Where will you get the time to do the book? You are already writing your book! You are finding documents, pondering their implications, and writing queries based upon your findings. Your book is just the organized collection of these parts. In fact, some people choose to write small books - say, 3 generations of one family - so that this task is manageable. Once you have the text, included documents and pictures, and index just the way you want them, visit your local copy shop, and ask their advice about publishing. You may be able to print out the text and index on one of their printers to make the best possible copy for reproduction. Even if you decide to write a major work and publish in hard-cover, your copy shop will be able to help you in pre-press and photograph preparation.

Once you have a master copy, it's time to reproduce and bind. Consider having a few extra master copies made, because with family history, there are some interesting possibilities open to you. One is the Allen County Public Library, who will photocopy your unbound master copy, and bind the photocopied book to place on their shelves. They will return your master copy, along with a free bound photocopy! Pretty cool offer. I found this mentioned in the Genealogy Blog, here: http://genealogyblog.com/index.php?p=2490. To use this service, "mail your unbound 'master copy' to Steve Myers, Assistant Manager, Historical Genealogy Department, PO Box 2270, Fort Wayne, IN 46801-2270. Include a note that reads, 'Photocopy Exchange Program.'" Thanks to Curt Witcher for writing about this great service to genealogists all over the world.

Another way to get your book circulated is to donate a copy to the Family History Library.

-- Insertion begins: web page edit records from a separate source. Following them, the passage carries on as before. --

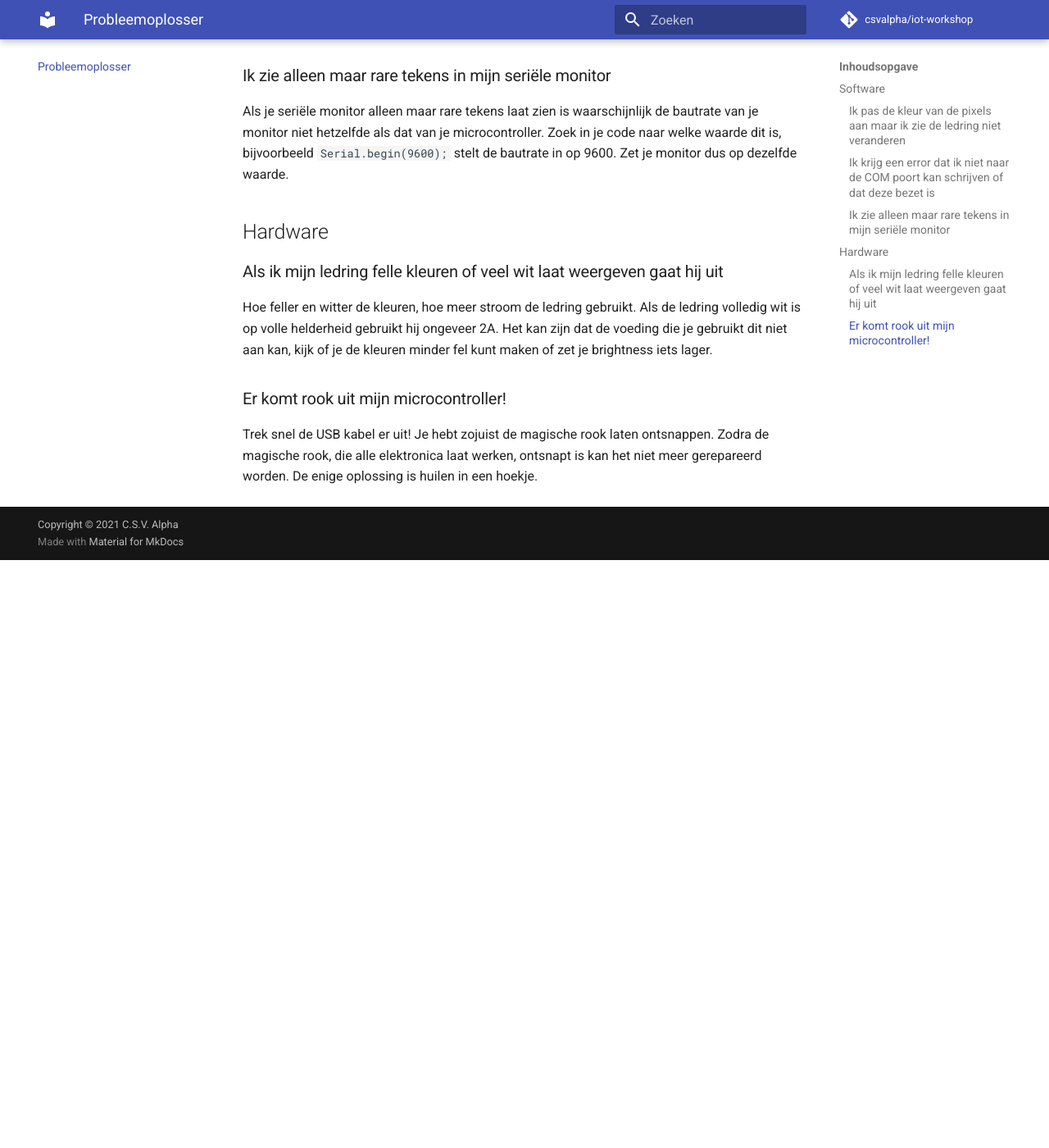
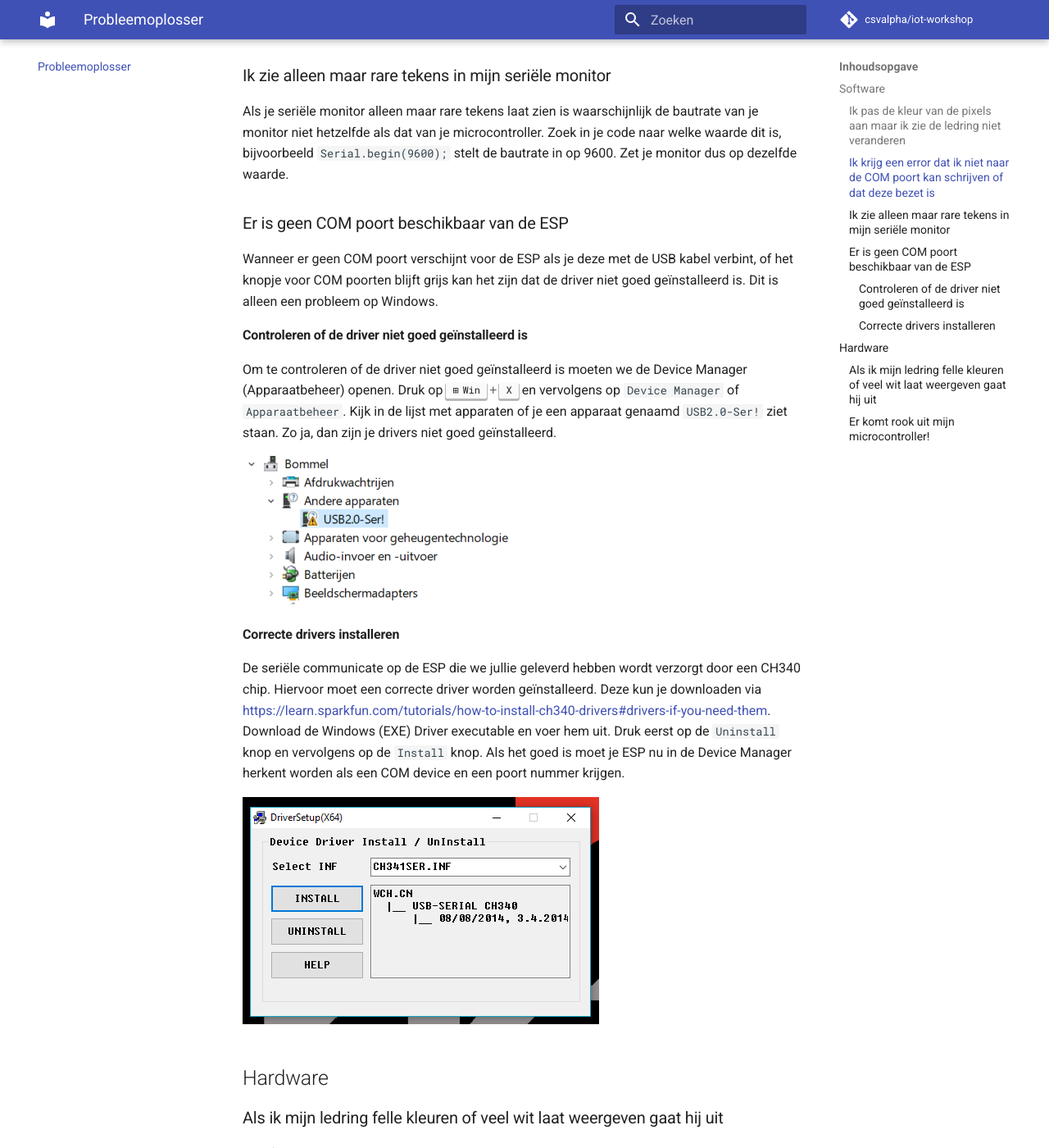
Before and after one commit to csvalpha/iot-workshop, an MkDocs documentation site: the page built from docs/probleemoplosser.md, in a window 1280 px wide and 1400 px high, scrolled down 869 px. Shown: the whole window at 82% size. Built offline with MkDocs 1.6.1 and Material for MkDocs 9.7.7, drawn with Linux system fonts in a browser that asks for light colours; comment, search, counter and statistics services are not loaded; before the commit the page ends 1552 px from its top, so only the background shows below that.

Commit message:
Add driver install instructions

```diff
--- a/docs/probleemoplosser.md
+++ b/docs/probleemoplosser.md
@@ -15,6 +15,19 @@ Het kan gebeuren dat er wat mis gaat en de COM poort in Windows gereserveerd bli
 ### Ik zie alleen maar rare tekens in mijn seriële monitor
 Als je seriële monitor alleen maar rare tekens laat zien is waarschijnlijk de bautrate van je monitor niet hetzelfde als dat van je microcontroller. Zoek in je code naar welke waarde dit is, bijvoorbeeld `Serial.begin(9600);` stelt de bautrate in op 9600. Zet je monitor dus op dezelfde waarde.
 
+### Er is geen COM poort beschikbaar van de ESP
+Wanneer er geen COM poort verschijnt voor de ESP als je deze met de USB kabel verbint, of het knopje voor COM poorten blijft grijs kan het zijn dat de driver niet goed geïnstalleerd is. Dit is alleen een probleem op Windows.
+
+#### Controleren of de driver niet goed geïnstalleerd is
+Om te controleren of de driver niet goed geïnstalleerd is moeten we de Device Manager (Apparaatbeheer) openen. Druk op ++windows+x++ en vervolgens op `Device Manager` of `Apparaatbeheer`. Kijk in de lijst met apparaten of je een apparaat genaamd `USB2.0-Ser!` ziet staan. Zo ja, dan zijn je drivers niet goed geïnstalleerd.
+
+![Verkeerd geïnstalleerde drivers](./assets/images/drivers.png)
+
+#### Correcte drivers installeren
+De seriële communicate op de ESP die we jullie geleverd hebben wordt verzorgt door een CH340 chip. Hiervoor moet een correcte driver worden geïnstalleerd. Deze kun je downloaden via [https://learn.sparkfun.com/tutorials/how-to-install-ch340-drivers#drivers-if-you-need-them](https://learn.sparkfun.com/tutorials/how-to-install-ch340-drivers#drivers-if-you-need-them). Download de Windows (EXE) Driver executable en voer hem uit. Druk eerst op de `Uninstall` knop en vervolgens op de `Install` knop. Als het goed is moet je ESP nu in de Device Manager herkent worden als een COM device en een poort nummer krijgen.
+
+![Installatie van de driver](./assets/images/installatie-driver.PNG)
+
 ## Hardware
 ### Als ik mijn ledring felle kleuren of veel wit laat weergeven gaat hij uit
 Hoe feller en witter de kleuren, hoe meer stroom de ledring gebruikt. Als de ledring volledig wit is op volle helderheid gebruikt hij ongeveer 2A. Het kan zijn dat de voeding die je gebruikt dit niet aan kan, kijk of je de kleuren minder fel kunt maken of zet je brightness iets lager.
--- a/mkdocs.yml
+++ b/mkdocs.yml
@@ -66,6 +66,7 @@ markdown_extensions:
   - attr_list
   - pymdownx.highlight
   - pymdownx.superfences
+  - pymdownx.keys
   - pymdownx.highlight:
       linenums: true
 
```
Also changed, not shown: docs/assets/images/drivers.png (added), docs/assets/images/installatie-driver.PNG (added).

If you permit them to microfilm your book, you will get a free microfilmed copy of your own, along with your original master copy back. For more information about this service, see: http://www.familysearch.org/Eng/Library/FHL/frameset_library.asp?PAGE=library_donations.asp
Of course, you can also donate a bound copy of your book. People will be able to consult your bound copy only at the Family History Library in Salt Lake City. Books do not circulate to the Family History Centers unless they are microfilmed.

You may want to donate a copy to your local library, or libraries local to the subject family. Your book will become much better known if researchers who travel to the localities where your family lived are able to consult your book. Be sure to include contact information in the book, if you want to continue to sell copies!

I haven't written my first book yet. This collection of ideas has come from my history as the newsletter editor of my local genealogy society, The South King County Genealogy Society, as well as speeches and workshops I've attended, and good genealogy books published by fellow researchers. As I refine my ideas, this post will be updated.

As always, comments and suggestions are welcome.

When you put your hand to the plow, you can't put it down until you get to the end of the row. - Alice Paul, 1885-1977, US lawyer; founded the World Woman's Party, 1913; author of proposed Equal Rights Amendment to the US Constitution

Saturday, August 07, 2004

The Future, as seen in the Past

Transportation Futuristics: http://www.lib.berkeley.edu/news_events/exhibits/futuristics/

Worth more than a glance; this is a great site! What happened to all that optimism?

There is no king who has not had a slave among his ancestors and no slave who has not had a king among his. - Helen Keller